### Input material

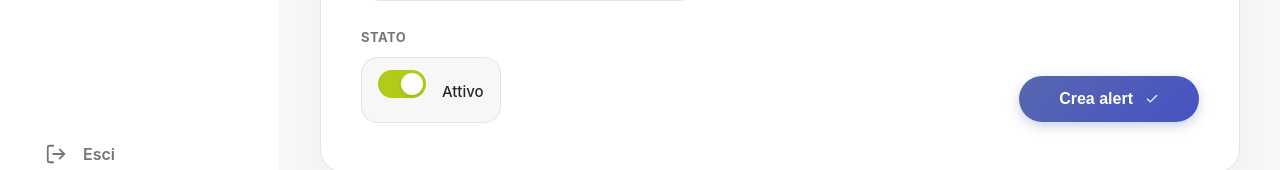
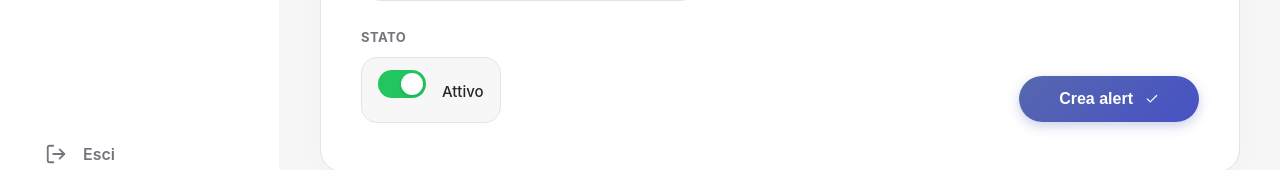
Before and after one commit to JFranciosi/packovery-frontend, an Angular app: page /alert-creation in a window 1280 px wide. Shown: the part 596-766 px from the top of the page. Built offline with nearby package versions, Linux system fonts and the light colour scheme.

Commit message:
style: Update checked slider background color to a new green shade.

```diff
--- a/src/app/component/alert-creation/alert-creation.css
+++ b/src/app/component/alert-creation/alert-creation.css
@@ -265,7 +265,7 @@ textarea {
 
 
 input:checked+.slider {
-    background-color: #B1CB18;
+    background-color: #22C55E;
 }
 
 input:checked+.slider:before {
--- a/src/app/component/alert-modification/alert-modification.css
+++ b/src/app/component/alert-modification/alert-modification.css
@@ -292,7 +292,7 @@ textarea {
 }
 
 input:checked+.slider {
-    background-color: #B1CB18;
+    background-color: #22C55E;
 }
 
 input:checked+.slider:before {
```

### To do
Print every entry above verbatim but drop the images.

### Exercise answer
Before and after one commit to JFranciosi/packovery-frontend, an Angular app: page /alert-creation in a window 1280 px wide. Shown: the part 596-766 px from the top of the page. Built offline with nearby package versions, Linux system fonts and the light colour scheme.

Commit message:
style: Update checked slider background color to a new green shade.

```diff
--- a/src/app/component/alert-creation/alert-creation.css
+++ b/src/app/component/alert-creation/alert-creation.css
@@ -265,7 +265,7 @@ textarea {
 
 
 input:checked+.slider {
-    background-color: #B1CB18;
+    background-color: #22C55E;
 }
 
 input:checked+.slider:before {
--- a/src/app/component/alert-modification/alert-modification.css
+++ b/src/app/component/alert-modification/alert-modification.css
@@ -292,7 +292,7 @@ textarea {
 }
 
 input:checked+.slider {
-    background-color: #B1CB18;
+    background-color: #22C55E;
 }
 
 input:checked+.slider:before {
```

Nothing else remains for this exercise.